⟨

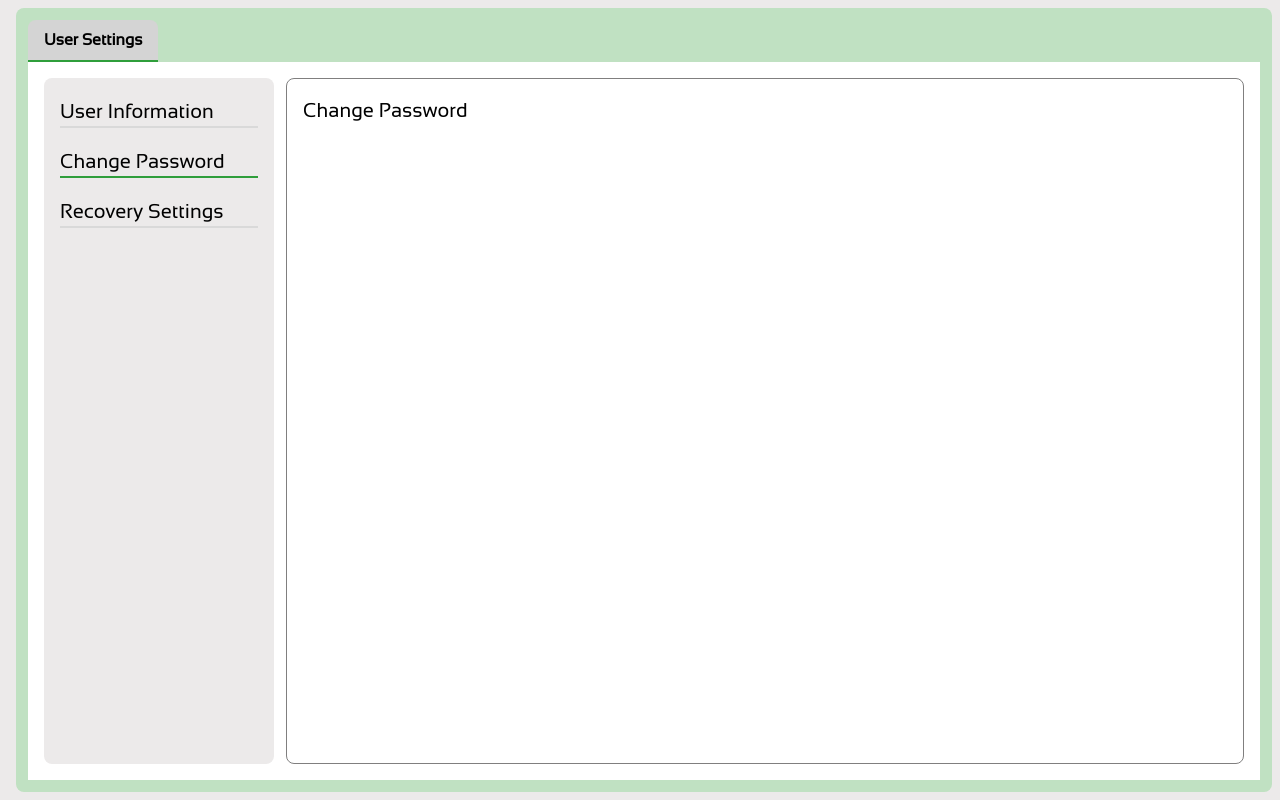
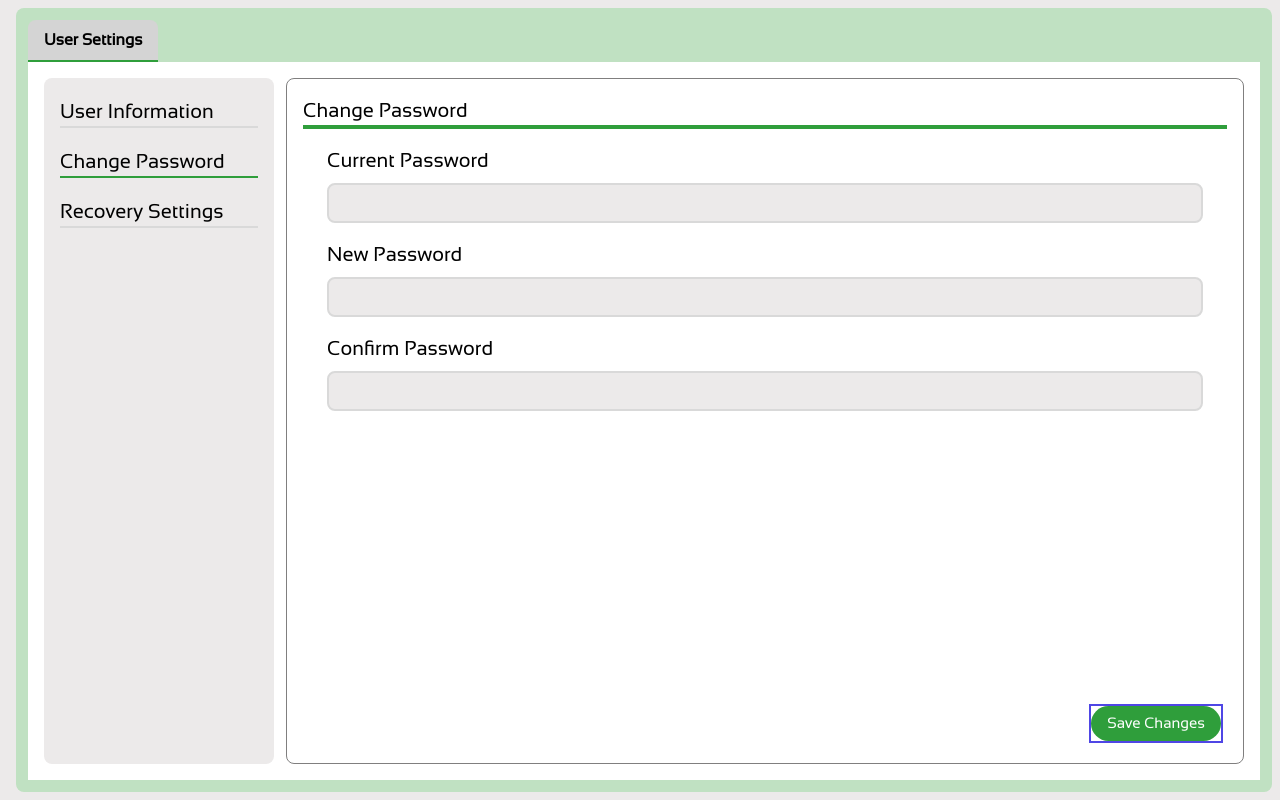
Before and after one commit to whoisbel/M-and-S-Inventory-Management, a Next.js app: page /user_settings/settings/change_password in a window 1280 px wide. Built offline with nearby package versions, Linux system fonts and the light colour scheme; no server answers.

Commit message:
updated button effects user settings: only selection is missing added new components

```diff
--- a/app/user_settings/settings/change_password/page.tsx
+++ b/app/user_settings/settings/change_password/page.tsx
@@ -1,13 +1,30 @@
+import { GreenButton, Textfield } from "@/components"
 
 
 const ChangePassword = () => {
   return (
-    <div className='ml-3 pt-4 px-4 max-h-[750px] h-full w-full border border-add-minus rounded-lg'>
-    <div className=" flex flex-col">
-     <span className="text-[20px] bold">
-        Change Password</span>
+    <div className="relative ml-3 pt-4 px-4 max-h-[750px] h-full w-full border border-add-minus rounded-lg">
+      <div className=" flex flex-col border-b-4 border-primary-color">
+        <span className="text-[20px]">Change Password</span>
+      </div>
+      <div className="mx-6 my-4 flex flex-col space-y-4 text-[20px]">
+        <div className="flex flex-col space-y-2">
+          <span>Current Password</span>
+          <Textfield />
+        </div>
+        <div className="flex flex-col space-y-2">
+          <span>New Password</span>
+          <Textfield />
+        </div>
+        <div className="flex flex-col space-y-2">
+          <span>Confirm Password</span>
+          <Textfield />
+        </div>
+      </div>
+      <div className=" absolute bottom-5 right-5 out">
+          <GreenButton />
+      </div>
     </div>
-   </div>
   )
 }
 
--- a/app/user_settings/settings/recovery/page.tsx
+++ b/app/user_settings/settings/recovery/page.tsx
@@ -1,13 +1,32 @@
+"use client"
+import { GreenButton, Textfield } from "@/components"
 
 
 const Recovery = () => {
     return (
-      <div className='ml-3 pt-4 px-4 max-h-[750px] h-full w-full border border-add-minus rounded-lg'>
-      <div className=" flex flex-col">
-       <span className="text-[20px] bold">
-          Change Recovery Questions</span>
+      <div className="relative ml-3 pt-4 px-4 max-h-[750px] h-full w-full border border-add-minus rounded-lg">
+      <div className=" flex flex-col border-b-4 border-primary-color">
+        <span className="text-[20px]">Change Recovery Questions</span>
       </div>
-     </div>
+      <div className="mx-6 my-4 flex flex-col space-y-4 text-[20px]">
+        <div className="flex flex-col space-y-2">
+          <span>Question 1</span>
+
+          <Textfield />
+        </div>
+        <div className="flex flex-col space-y-2">
+          <span>Question 2</span>
+          <Textfield />
+        </div>
+        <div className="flex flex-col space-y-2">
+          <span>Question 3</span>
+          <Textfield />
+        </div>
+      </div>
+      <div className=" absolute bottom-5 right-5 out">
+          <GreenButton />
+      </div>
+    </div>
     )
   }
 
--- a/app/user_settings/settings/user_info/page.tsx
+++ b/app/user_settings/settings/user_info/page.tsx
@@ -1,30 +1,30 @@
-import { Textfield } from "@/components"
-
+import { GreenButton, RedButton, Textfield } from "@/components";
 
 const UserInfo = () => {
-    return (
-      <div className='ml-3 pt-4 px-4 max-h-[750px] h-full w-full border border-add-minus rounded-lg'>
+  return (
+    <div className="relative ml-3 pt-4 px-4 max-h-[750px] h-full w-full border border-add-minus rounded-lg">
       <div className=" flex flex-col border-b-4 border-primary-color">
-       <span className="text-[20px]">
-          User Information</span>
+        <span className="text-[20px]">User Information</span>
       </div>
-      <div className="mx-6 my-4 flex flex-col space-y-4 ">
-        <div className="flex flex-col space-y-2 out">
-          <span className="text-[20px] bold">First Name</span>
-          <Textfield/>
+      <div className="mx-6 my-4 flex flex-col space-y-4 text-[20px]">
+        <div className="flex flex-col space-y-2">
+          <span>First Name</span>
+          <Textfield />
         </div>
-        <div>
+        <div className="flex flex-col space-y-2">
           <span>Last Name</span>
-          <Textfield/>
+          <Textfield />
         </div>
-        <div>
+        <div className="flex flex-col space-y-2">
           <span>Username</span>
-          <Textfield/>
+          <Textfield />
         </div>
+      </div>
+      <div className=" absolute bottom-5 right-5 out">
+          <GreenButton />
+      </div>
+    </div>
+  );
+};
 
-      </div>
-     </div>
-    )
-  }
-
-  export default UserInfo
+export default UserInfo;
--- /dev/null
+++ b/components/Selection.tsx
@@ -0,0 +1,11 @@
+
+
+const Selection = () => {
+  return (
+    <div>
+        <select className="w-full h-[40px] px-4 pt-2 text-[20px] bg-main-background border-2 border-accent-gray rounded-lg hover:border-add-minus" name="selected" id="">Select</select>
+    </div>
+  )
+}
+
+export default Selection
--- a/components/Textfield.tsx
+++ b/components/Textfield.tsx
@@ -5,7 +5,7 @@ const Textfield = () => {
     <div>
         <input type="text"
         name="field"
-        className="out" />
+        className="w-full h-[40px] px-4 pt-2 text-[20px] bg-main-background border-2 border-accent-gray rounded-lg hover:border-add-minus" />
     </div>
   )
 }
--- a/components/buttons/GreenButton.tsx
+++ b/components/buttons/GreenButton.tsx
@@ -6,13 +6,14 @@ const GreenButton = () => {
 
   return (
     <div>
-      <button className="bg-primary-color w-[100px] h-[35px] text-[15px] text-center text-white rounded-full">
+      <button className="bg-primary-color w-full px-4 h-[35px] text-[15px] text-center text-white rounded-full hover:bg-green-hover">
         {pathname.includes("/admin_mngt/inventory_mngt") ? (
           <span>Update</span>
         ) : pathname.includes("/admin_mngt/users_mngt") ? (
           <span>Approve</span>
-        ) : (
-          <span>Save</span>
+        ) : pathname.includes("/user_settings/settings") ? (
+          <span>Save Changes</span>
+        ) : (<span>Save</span>
         )}
       </button>
     </div>
--- a/components/buttons/RedButton.tsx
+++ b/components/buttons/RedButton.tsx
@@ -5,12 +5,12 @@ const RedButton = () => {
 const pathname = usePathname();
   return (
     <div>
-      <button className="bg-custom-red w-[100px] h-[35px] text-[15px] text-center text-white rounded-full">
-      {pathname.includes("/admin_mngt/inventory-mngt")
+      <button className="bg-custom-red hover:bg-red-hover w-full px-4 h-[35px] text-[15px] text-center text-white rounded-full">
+      {pathname.includes("/admin_mngt/inventory_mngt/")
       ? (<span>Delete</span>)
       : pathname.includes("/admin_mngt/users-mngt/requests")
       ? (<span>Deny</span>)
-      : pathname.includes("/admin_mngt/users-mngt/manage_users")
+      : pathname.includes("/admin_mngt/users_mngt/manage_users")
       ? (<span>Remove</span>)
       : (<span>Cancel</span>)
     }
--- a/components/index.ts
+++ b/components/index.ts
@@ -23,6 +23,7 @@ import DownloadButton from "./buttons/DownloadButton";
 import RedButton from "./buttons/RedButton";
 import AdminTable from "./AdminTable";
 import GreenButton from "./buttons/GreenButton";
+import Selection from "./Selection";
 export {
   Sidepanel,
   InventoryInputForm,
@@ -47,5 +48,6 @@ export {
   RedButton,
   AdminTable,
   GreenButton,
-  Textfield
+  Textfield,
+  Selection
 };
--- a/tailwind.config.ts
+++ b/tailwind.config.ts
@@ -10,6 +10,7 @@ const config: Config = {
     extend: {
       colors: {
         "primary-color": "#2F9E3B",
+        "green-hover": "#1F7C28",
         "accent-green": "#C0E1C2",
         "add-minus": "#807F7F",
         "custom-white": "#FFFEFE",
@@ -17,7 +18,8 @@ const config: Config = {
         "main-background": "#ECEAEA",
         "buttons-icon": "#F3F3F3",
         "letters-color": "#06162E",
-        "custom-red": "#D0422E"
+        "custom-red": "#D0422E",
+        "red-hover": "#B62D19"
       },
       backgroundImage: {
         "gradient-radial": "radial-gradient(var(--tw-gradient-stops))",
```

⟩

_The problem_. How many lines in the entries include the string "RedButton"? Answer with the number alone.

_Finished exercise_. 6